One can easily appreciate the appeal to cash-strapped communal charities of staging a men’s dinner. The dinners — usually themed around a boxing bill at the conclusion of the evening — attract new and younger supporters, who in turn bring along non-Jewish friends and work colleagues. And it is not unknown for table hosts to invite leaders of their shul, rabbis included.
The vast majority of guests are there to have a good night out, enjoy the boxing and back a worthy welfare or educational cause. But the atmosphere is laddish and alcohol consumption is significantly greater than at the charities’ more genteel annual dinners. The night’s auction will lean heavily on sporting memorabilia and VIP match tickets. “Entertainment” generally involves an un-PC, and unfunny, comic, heckled by the more inebriated members of the audience.
Feeding into this boisterous environment, organisers will sometimes recruit provocatively-clad women from central London “gentlemen’s clubs” to mingle with guests and display the round numbers during the boxing.
From a commercial standpoint, the logic is difficult to dispute. A pretty girl in a revealing outfit sidles up to your table and asks sweetly if you’ve purchased raffle tickets/put in auction bids/contributed to the appeal. Difficult to say no.
The quid pro quo is publicity for their clubs. I’ve reported on dinners where cards offering discounts at their establishments have been widely distributed — and a stretch limo waits at the venue to take guests on to the club, post-event.

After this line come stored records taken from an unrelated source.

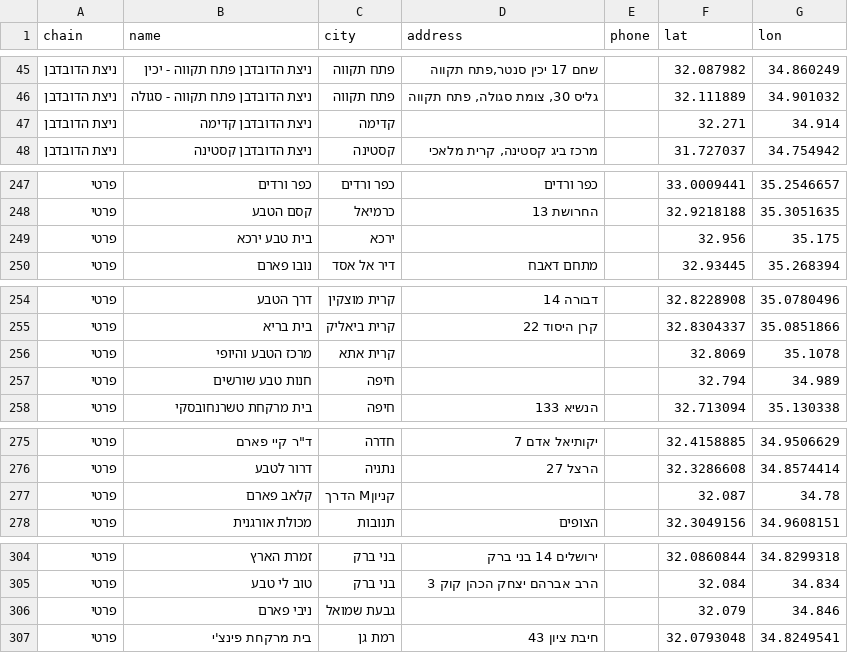
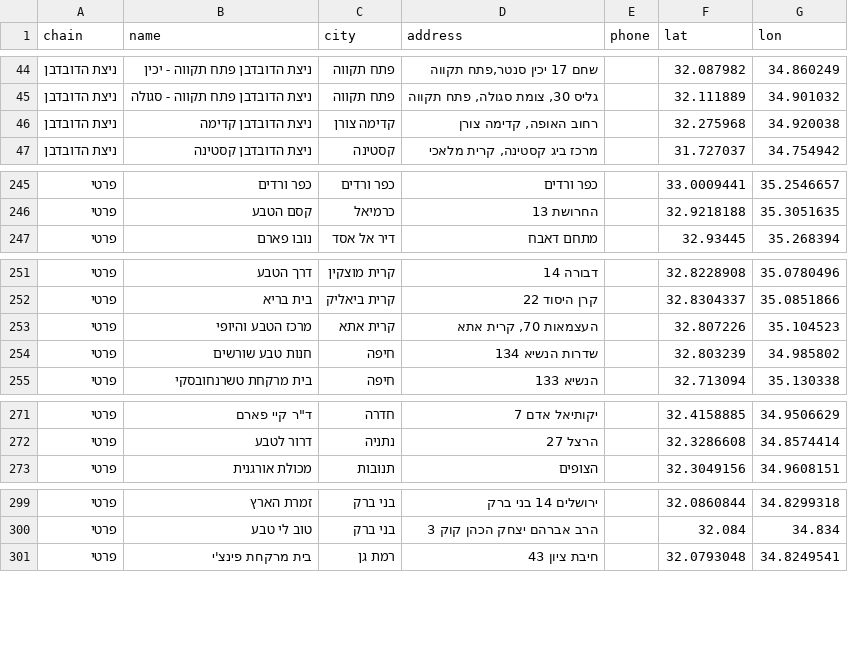
Before and after one commit to yonatan-avshalomov/-whatsapp-bot, a CSV file: stores.csv, drawn as a sheet; only a part is shown, gaps mark what is left out; the diff covers the shown part only.

```diff
--- a/stores.csv
+++ b/stores.csv
@@ -46,3 +45,3 @@
 ניצת הדובדבן,ניצת הדובדבן פתח תקווה - סגולה,פתח תקווה,"גליס 30, צומת סגולה, פתח תקווה",,32.111889,34.901032
-ניצת הדובדבן,ניצת הדובדבן קדימה,קדימה,,,32.271,34.914
+ניצת הדובדבן,ניצת הדובדבן קדימה,קדימה צורן,"רחוב האופה, קדימה צורן",,32.275968,34.920038
 ניצת הדובדבן,ניצת הדובדבן קסטינה,קסטינה,"מרכז ביג קסטינה, קרית מלאכי",,31.727037,34.754942
@@ -248,3 +246,2 @@
 פרטי,קסם הטבע,כרמיאל,החרושת 13,,32.9218188,35.3051635
-פרטי,בית טבע ירכא,ירכא,,,32.956,35.175
 פרטי,נובו פארם,דיר אל אסד,מתחם דאבח,,32.93445,35.268394
@@ -255,4 +252,4 @@
 פרטי,בית בריא,קרית ביאליק,קרן היסוד 22,,32.8304337,35.0851866
-פרטי,מרכז הטבע והיופי,קרית אתא,,,32.8069,35.1078
-פרטי,חנות טבע שורשים,חיפה,,,32.794,34.989
+פרטי,מרכז הטבע והיופי,קרית אתא,"העצמאות 70, קרית אתא",,32.807226,35.104523
+פרטי,חנות טבע שורשים,חיפה,שדרות הנשיא 134,,32.803239,34.985802
 פרטי,בית מרקחת טשרנחובסקי,חיפה,הנשיא 133,,32.713094,35.130338
@@ -276,3 +272,2 @@
 פרטי,דרור לטבע,נתניה,הרצל 27,,32.3286608,34.8574414
-פרטי,קלאב פארם,קניוןM הדרך,,,32.087,34.78
 פרטי,מכולת אורגנית,תנובות,הצופים,,32.3049156,34.9608151
@@ -305,3 +300,2 @@
 פרטי,טוב לי טבע,בני ברק,הרב אברהם יצחק הכהן קוק 3,,32.084,34.834
-פרטי,ניבי פארם,גבעת שמואל,,,32.079,34.846
 פרטי,בית מרקחת פינצ'י,רמת גן,חיבת ציון 43,,32.0793048,34.8249541
```
Also changed, not shown: 7 removed rows and 50 edited cells elsewhere in this file.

Now, of course, whether guests pursue such an option is a matter of choice and conscience — we’re all adults etc. But should charities, particularly those supporting women and children, be linked to this?